His story is one of many in the exhibition Czech Made? Much like David Černý’s Entropa, this could become another controversial projects that the Czechs are bringing to the EU. The project provides a raw look at the demimonde of migrant workers – a big topic as the economic crisis grows deeper.

The Multicultural Centre Prague is preparing to present this exhibition to the European parliament.

The joint work of 17 artists and migration experts will introduce nine comics and reports on worker migration in the Czech Republic. Until the end of February, the exhibition is on display in Prague, after stopping in Brno and Ostrava, it will go to Strasbourg.

Organisers: The Czech Republic is exploiting workers

The Czech Republic itself, as the country presiding over the EU, is not receiving much praise for its attitude toward migrant workers.

“Unlike the French presidency, the Czech presidency did not include migration policies among its key priorities,” notes Markéta Kadlecová, an expert on migration from the humanitarian organisation People in Need.

Although the measures recently adopted by the cabinet, based on a proposal by Interior Minister Ivan Langer can help 2,000 workers return home, Kadlecová says it is mostly directed at the Czech public. Labourers in remote countries like Mongolia and Vietnam usually do not use the offer because they worry about the impact of their return on their family, especially to debt collectors demanding the debts made before their departure.

Organisers from the Multicultural Centre Prague say the exhibition Czech Made? Should alert the European parliament to “the exploitation of foreign workers on the Czech market”.

The question is what this will do for the image of the Czech presidency. Černý’s Entropa mostly met with understanding form the European Council in Brussels. The comics in Czech Made? are exactly cheerful reading and there are few happy endings.
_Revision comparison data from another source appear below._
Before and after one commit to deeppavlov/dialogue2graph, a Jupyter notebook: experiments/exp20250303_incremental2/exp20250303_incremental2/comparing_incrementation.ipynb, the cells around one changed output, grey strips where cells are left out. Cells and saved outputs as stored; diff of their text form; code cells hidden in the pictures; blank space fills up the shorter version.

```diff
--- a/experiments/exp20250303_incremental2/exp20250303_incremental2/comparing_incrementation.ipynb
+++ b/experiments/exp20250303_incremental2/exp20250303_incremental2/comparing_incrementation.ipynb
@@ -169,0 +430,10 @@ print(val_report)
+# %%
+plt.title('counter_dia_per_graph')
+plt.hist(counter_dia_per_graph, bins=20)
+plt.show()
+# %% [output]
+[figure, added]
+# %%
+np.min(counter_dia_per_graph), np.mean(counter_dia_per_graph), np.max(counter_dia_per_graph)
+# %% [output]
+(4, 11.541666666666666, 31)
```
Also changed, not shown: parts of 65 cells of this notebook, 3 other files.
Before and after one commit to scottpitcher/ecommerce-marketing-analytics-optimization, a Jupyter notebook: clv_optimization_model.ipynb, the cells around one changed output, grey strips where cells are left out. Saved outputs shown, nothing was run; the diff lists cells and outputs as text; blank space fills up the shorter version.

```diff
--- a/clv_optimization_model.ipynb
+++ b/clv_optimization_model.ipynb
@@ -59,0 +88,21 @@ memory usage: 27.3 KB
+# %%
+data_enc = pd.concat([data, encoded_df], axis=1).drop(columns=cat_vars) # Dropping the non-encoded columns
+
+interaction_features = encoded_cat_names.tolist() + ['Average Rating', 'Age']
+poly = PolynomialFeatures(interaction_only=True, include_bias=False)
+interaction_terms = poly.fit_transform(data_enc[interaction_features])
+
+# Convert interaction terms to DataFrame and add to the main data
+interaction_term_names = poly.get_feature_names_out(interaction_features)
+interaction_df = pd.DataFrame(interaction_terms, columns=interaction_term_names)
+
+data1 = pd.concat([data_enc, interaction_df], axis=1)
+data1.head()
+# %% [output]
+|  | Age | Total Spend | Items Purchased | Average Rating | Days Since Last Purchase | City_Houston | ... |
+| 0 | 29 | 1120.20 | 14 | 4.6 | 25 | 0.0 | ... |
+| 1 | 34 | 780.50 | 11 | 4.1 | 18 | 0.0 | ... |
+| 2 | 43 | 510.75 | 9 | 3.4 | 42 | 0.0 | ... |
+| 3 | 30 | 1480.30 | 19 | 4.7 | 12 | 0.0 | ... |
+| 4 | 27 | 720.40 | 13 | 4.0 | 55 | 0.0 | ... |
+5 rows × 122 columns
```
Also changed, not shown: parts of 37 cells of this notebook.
More often than not it is about broken drams and families, scams, impenetrable institutions or forced prostitution and abuse.

Slave-driving agencies

  • Last November Brno police arrested five Mongolians and a Czech lawyer luring Mongolians to work in the EU. They confiscated CZK 2 million and false passports. The main organisers owned a Czech employment agency.
  • In May police arrested an organised group of six Czech men and one Ukrainian woman. More than 60 men of various different nationalities passed through their night clubs in Šlunkovský výběžek. They had to hand over half of their salary to their “employers”.
  • In March two Ukrainians who headed an organised group were arrested in České Budějovice. They were offering to help arrange visas and work through Ukrainian papers. Then they would force the employees to work under unacceptable conditions. The profit of the accused reached tens of millions of crowns.
  • “With the wave of lay offs, we are paying especially close attention organised crime in the sphere of migration,” Pavel Hanták, spokesman for the organised crime police unit told Aktuálně.cz.